- Published reports of reshoring are almost always about OEM cases. Supplier cases are just orders, rarely documented as reshoring.
“I suspect we are going through a digestion phase in which the OEMs are simplifying their supply chains and sourcing more domestically,” Moser added.
Statistics aside, Moser and other proponents of reshoring say it is the nation’s best interest to grow its manufacturing base. “From a longer-term perspective reshoring cannot ‘be over,’” Moser said. “The world will not allow a $0.5 trillion U.S. trade deficit to continue indefinitely. If we do not fix the problem in the next 5 to 10 years, the U.S. dollar will fall dramatically, making reshoring and [foreign direct investment] FDI easy, but with a smaller U.S. market to serve,” he said.

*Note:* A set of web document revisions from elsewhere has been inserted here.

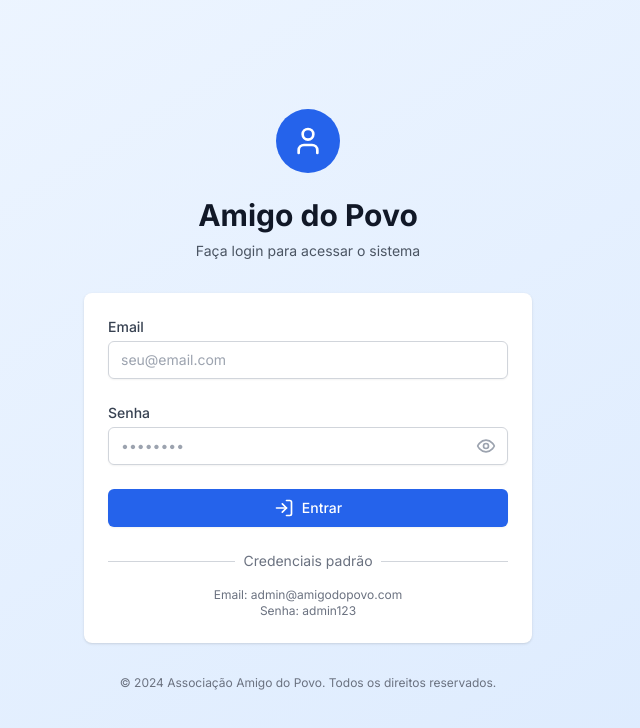
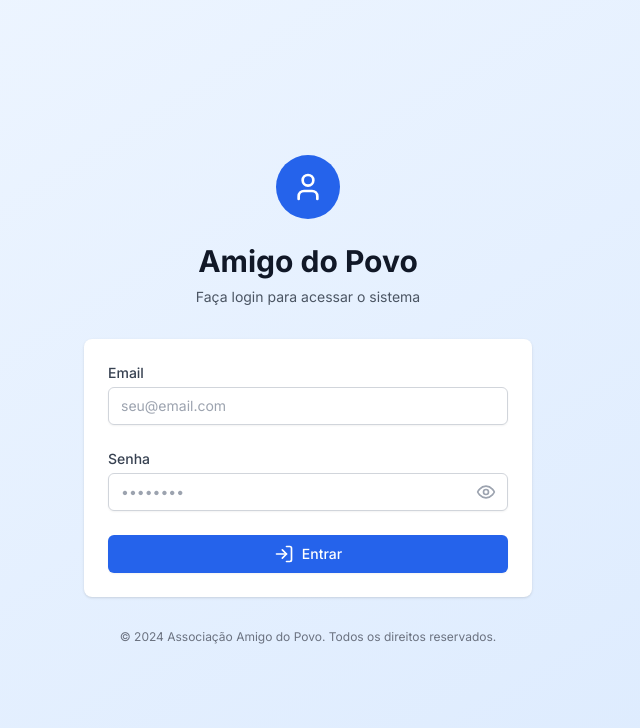
Before and after one commit to arabeuna/amigo-do-povo, a React (Create React App) app in the folder apps/frontend/: page /login in a window 1280 px wide. Shown: the top 728 px of the page, without its empty margins (332-972 px from the left). Built offline with nearby package versions, Linux system fonts and the light colour scheme; no server answers.

Commit message:
fix(frontend): remove exibição de credenciais padrão do admin no formulário de login

```diff
--- a/apps/frontend/src/components/Login.jsx
+++ b/apps/frontend/src/components/Login.jsx
@@ -164,22 +164,6 @@
                 </button>
               </div>
             </form>
-
-            {/* Informações adicionais */}
-            <div className="mt-6">
-              <div className="relative">
-                <div className="absolute inset-0 flex items-center">
-                  <div className="w-full border-t border-gray-300" />
-                </div>
-                <div className="relative flex justify-center text-sm">
-                  <span className="px-2 bg-white text-gray-500">Credenciais padrão</span>
-                </div>
-              </div>
-              <div className="mt-4 text-center text-xs text-gray-500">
-                <p>Email: admin@amigodopovo.com</p>
-                <p>Senha: admin123</p>
-              </div>
-            </div>
           </div>
         </div>
 
```
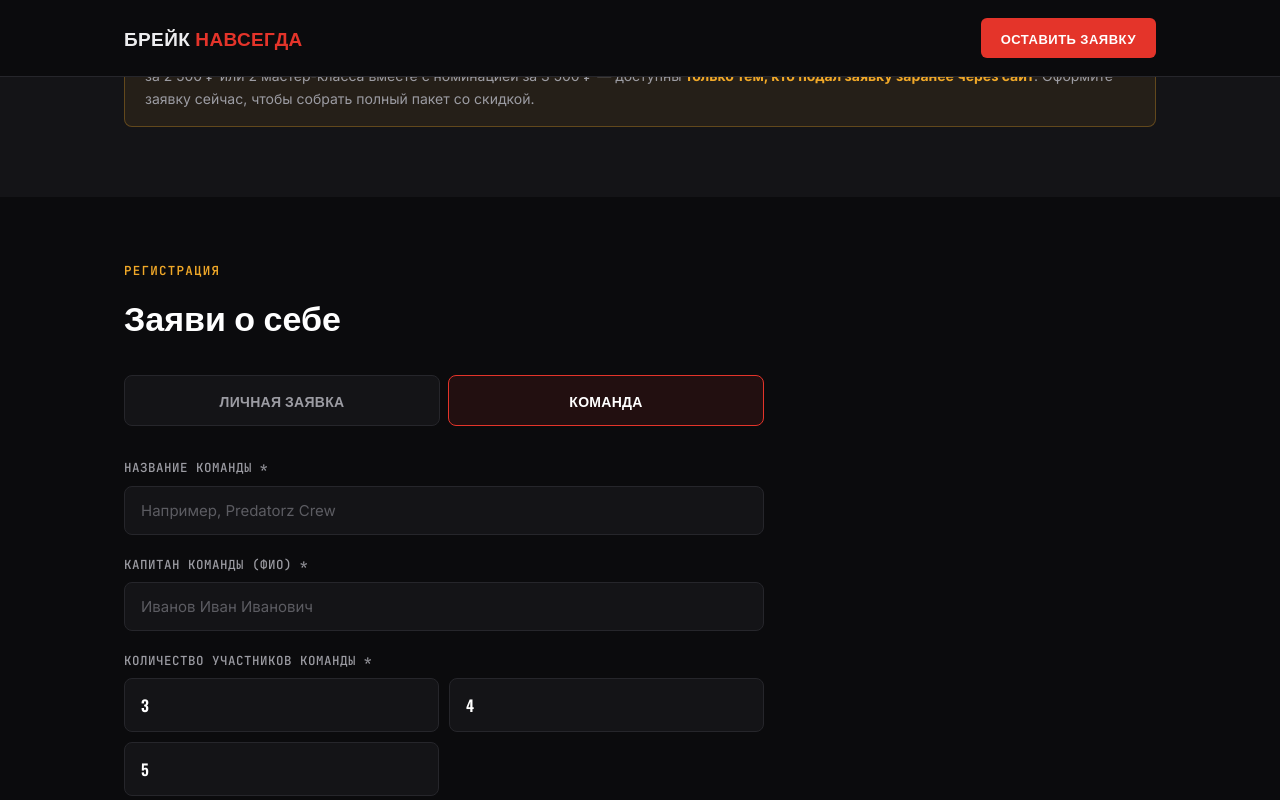
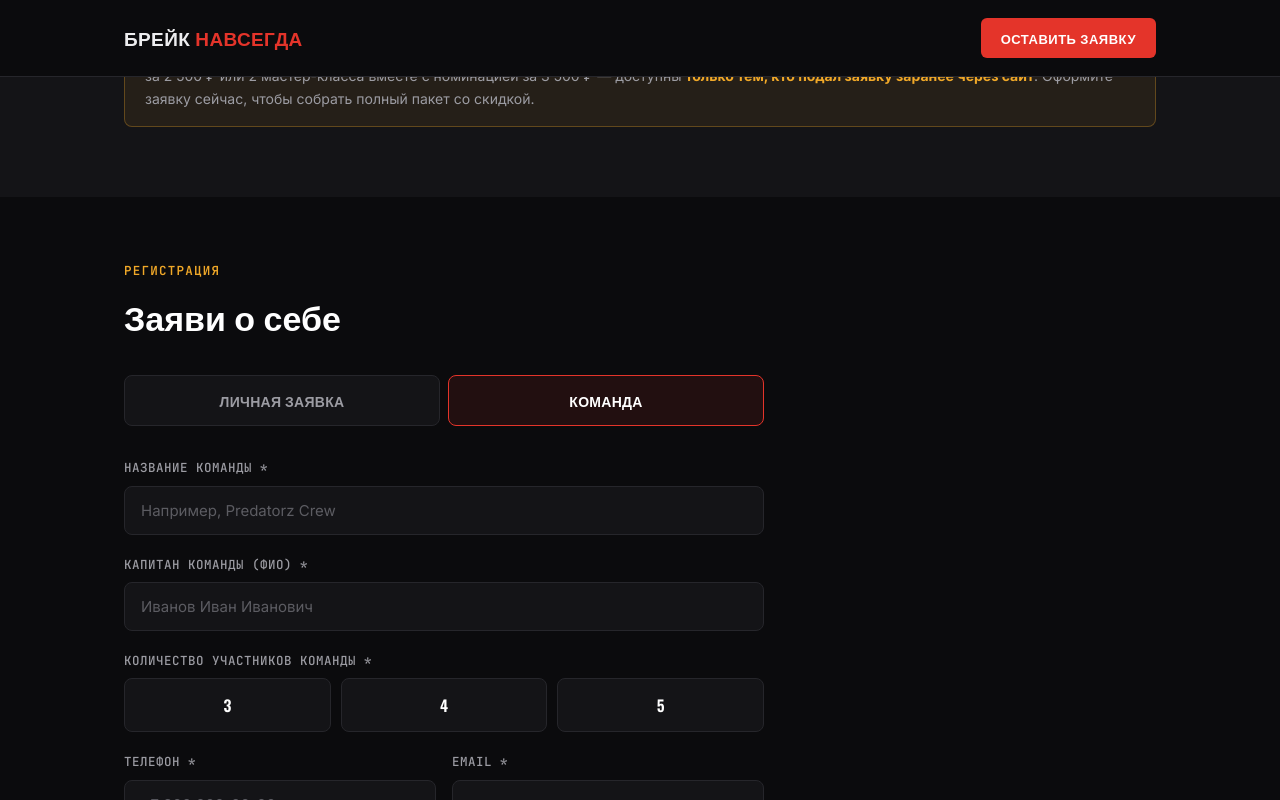
Before and after one commit to mahmudkamoun2005-cpu/booking-site, a website: page public/index.html in a window 1280 px wide. Both pictures are taken after a click on the button "КОМАНДА". Shown: the part 2760-3560 px from the top of the page. Drawn offline with nearby package versions, Linux system fonts and the light colour scheme; no server answers.

Commit message:
Update style.css

```diff
--- a/public/style.css
+++ b/public/style.css
@@ -188,6 +188,8 @@ a{color:inherit;}
 @media (max-width:560px){.field-row{grid-template-columns:1fr;}}
 
 .option-grid{display:grid;grid-template-columns:1fr 1fr;gap:10px;}
+.option-grid--three{grid-template-columns:1fr 1fr 1fr;}
+.option-grid--three .option-card{text-align:center;}
 .field-hint{font-family:var(--font-mono);font-size:12px;color:var(--teal);margin:4px 0 0;min-height:16px;}
 .option-card{
   border:1.5px solid var(--line);border-radius:8px;padding:14px 16px;cursor:pointer;
```
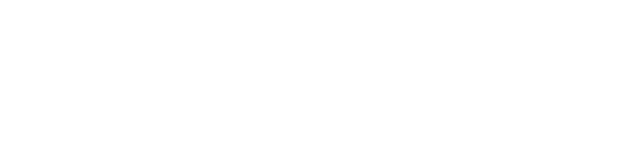
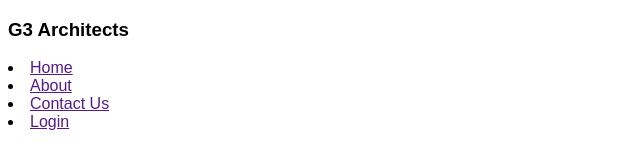
Before and after one commit to mstr5820/g3-new, a plain HTML site: page index.html in a window 1280 px wide. Shown: the whole page, without its empty margins (0-640 px from the left). Drawn offline with Linux system fonts and the light colour scheme.

Commit message:
font add

```diff
--- a/index.html
+++ b/index.html
@@ -4,8 +4,25 @@
     <meta charset="UTF-8">
     <meta name="viewport" content="width=device-width, initial-scale=1.0">
     <title>G3-new</title>
+    <link rel="stylesheet" href="style.css">
 </head>
 <body>
+    <header>
+        <nav>
+            <h3>G3 Architects</h3>
+            <ui>
+                <li><a href="">Home</a></li>
+                <li><a href="">About</a></li>
+                <li><a href="">Contact Us</a></li>
+                <li><a href="">Login</a></li>
+            </ui>
+        </nav>
+    </header>
+    <main>
 
+    </main>
+    <footer>
+
+    </footer>
 </body>
 </html>
--- a/style.css
+++ b/style.css
@@ -0,0 +1,8 @@
+/* font */
+@import url('https://fonts.googleapis.com/css2?family=Open+Sans:ital,wght@0,300..800;1,300..800&display=swap');
+
+*{
+    font-family: 'Lato', sans-serif;
+    font-family: 'Open Sans', sans-serif;
+    font-family: 'Work Sans', sans-serif;
+}
```
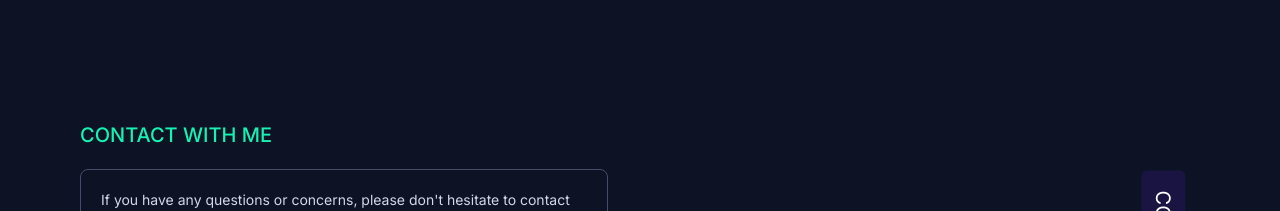
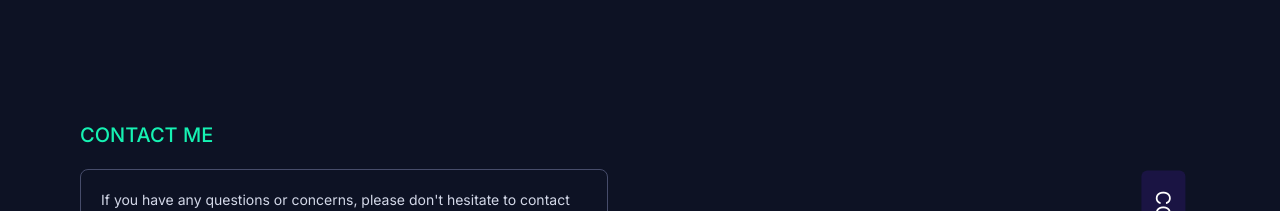
Before and after one commit to K-V-Raghava/portfolio, a Next.js app: page / in a window 1280 px wide. Shown: the part 5560-5771 px from the top of the page. Built offline with nearby package versions, Linux system fonts and the light colour scheme.

Commit message:
Update contact-form.jsx

```diff
--- a/app/components/homepage/contact/contact-form.jsx
+++ b/app/components/homepage/contact/contact-form.jsx
@@ -54,7 +54,7 @@
 
   return (
     <div>
-      <p className="font-medium mb-5 text-[#16f2b3] text-xl uppercase">Contact with me</p>
+      <p className="font-medium mb-5 text-[#16f2b3] text-xl uppercase">Contact me</p>
       <div className="max-w-3xl text-white rounded-lg border border-[#464c6a] p-3 lg:p-5">
         <p className="text-sm text-[#d3d8e8]">{"If you have any questions or concerns, please don't hesitate to contact me. I am open to any work opportunities that align with my skills and interests."}</p>
         <div className="mt-6 flex flex-col gap-4">
```
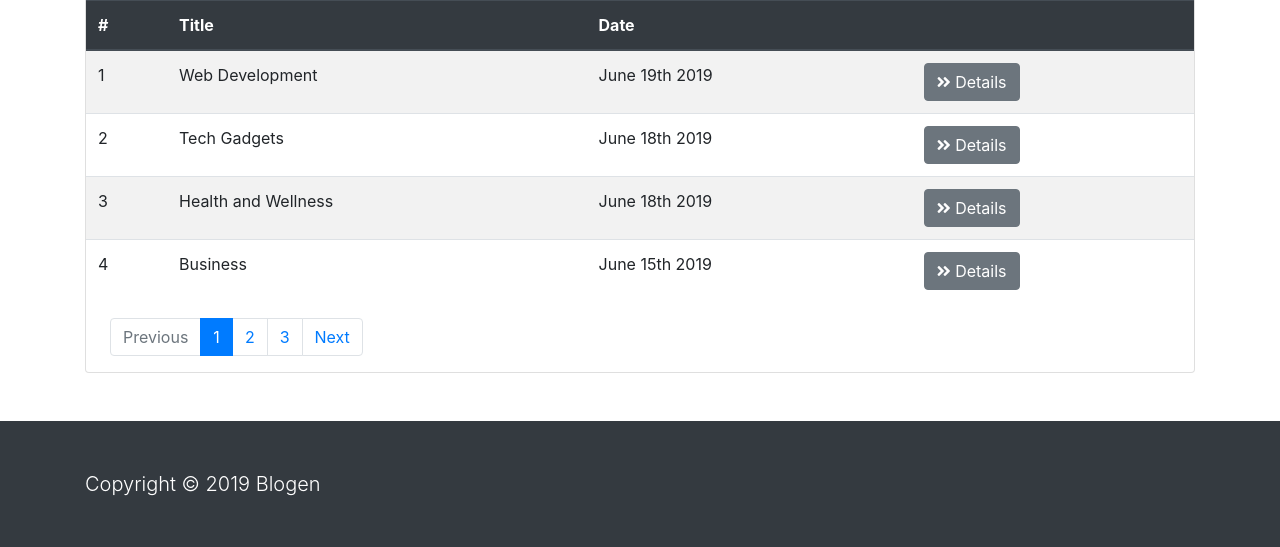
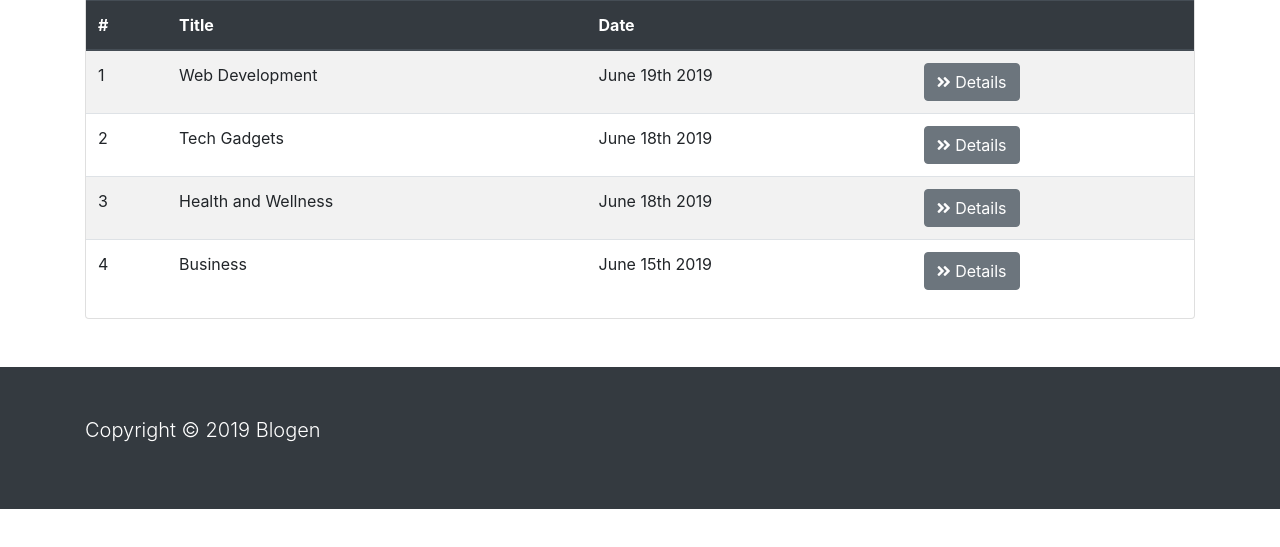
Before and after one commit to ejohann/blogen, a plain HTML site: page categories.html in a window 1280 px wide. Shown: the part 285-832 px from the top of the page. After the commit the page ends 800 px from the top, so only its background shows below. Drawn offline with nearby package versions, Linux system fonts and the light colour scheme.

Commit message:
Remove pagination

```diff
--- a/categories.html
+++ b/categories.html
@@ -147,27 +147,6 @@
             </tbody>
           </table>
 
-          <!-- PAGINATION -->
-          <nav class="ml-4">
-              <ul class="pagination">
-                  <li class="page-item disabled">
-                      <a href="#" class="page-link">Previous</a>
-                  </li>
-                  <li class="page-item active">
-                    <a href="#" class="page-link">1</a>
-                  </li>
-                  <li class="page-item">
-                    <a href="#" class="page-link">2</a>
-                  </li>
-                  <li class="page-item">
-                    <a href="#" class="page-link">3</a>
-                  </li>
-                  <li class="page-item">
-                    <a href="#" class="page-link">Next</a>
-                  </li>
-              </ul>
-          </nav>
-
         </div>
       </div>
 
```
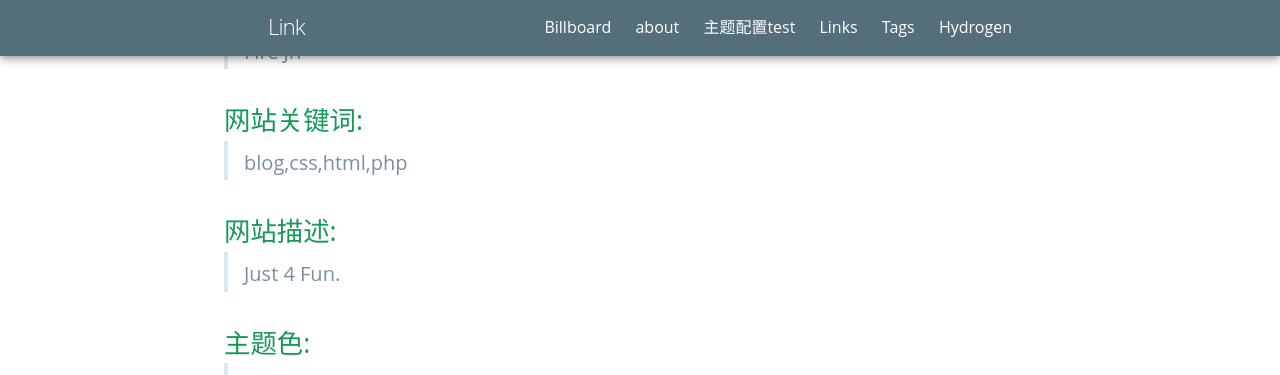
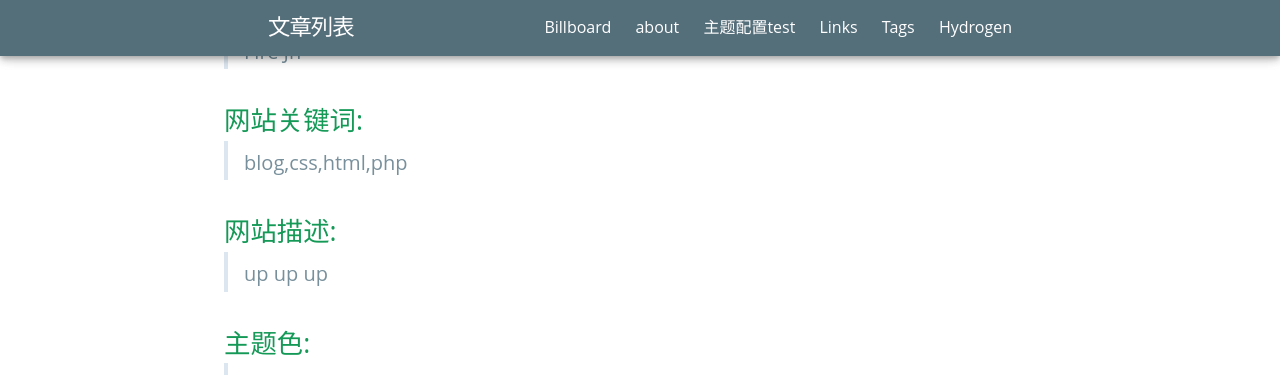
Before and after one commit to firejh/firejh.github.io, a Jekyll site: the page built from config/infor.html, in a window 1280 px wide and 900 px high, scrolled down 725 px. Shown: the top 375 px of the window. Built offline with Jekyll 4.4.1, drawn with Linux system fonts in a browser that asks for light colours; some web fonts are replaced.

Commit message:
Update _config.yml

```diff
--- a/_config.yml
+++ b/_config.yml
@@ -1,5 +1,5 @@
-title: Link #firejh
-description: Just 4 Fun. #test
+title: 文章列表 #firejh
+description: up up up #test
 keywords: blog,css,html,php #test1
 author: "Fire Jh"
 
```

From the jobs standpoint – which is the focus of many reshoring initiatives — foreign direct investment is not a negative for the United States. “FDI and reshoring are essentially the same phenomenon,” Moser said, “just parent company headquarters are in different countries.” In both cases, he said, the company decides it is more profitable to serve the U.S. market from a U.S.-based factory instead of from a foreign factory.
Foreign companies have come to the same conclusion many offshore U.S. companies have: manufacturing product closer to the point of consumption can be cost-effective. U.S. companies set up manufacturing facilities in China in part to take advantage of low-cost labor, but also to be able to sell to the growing middle class that is emerging in the region.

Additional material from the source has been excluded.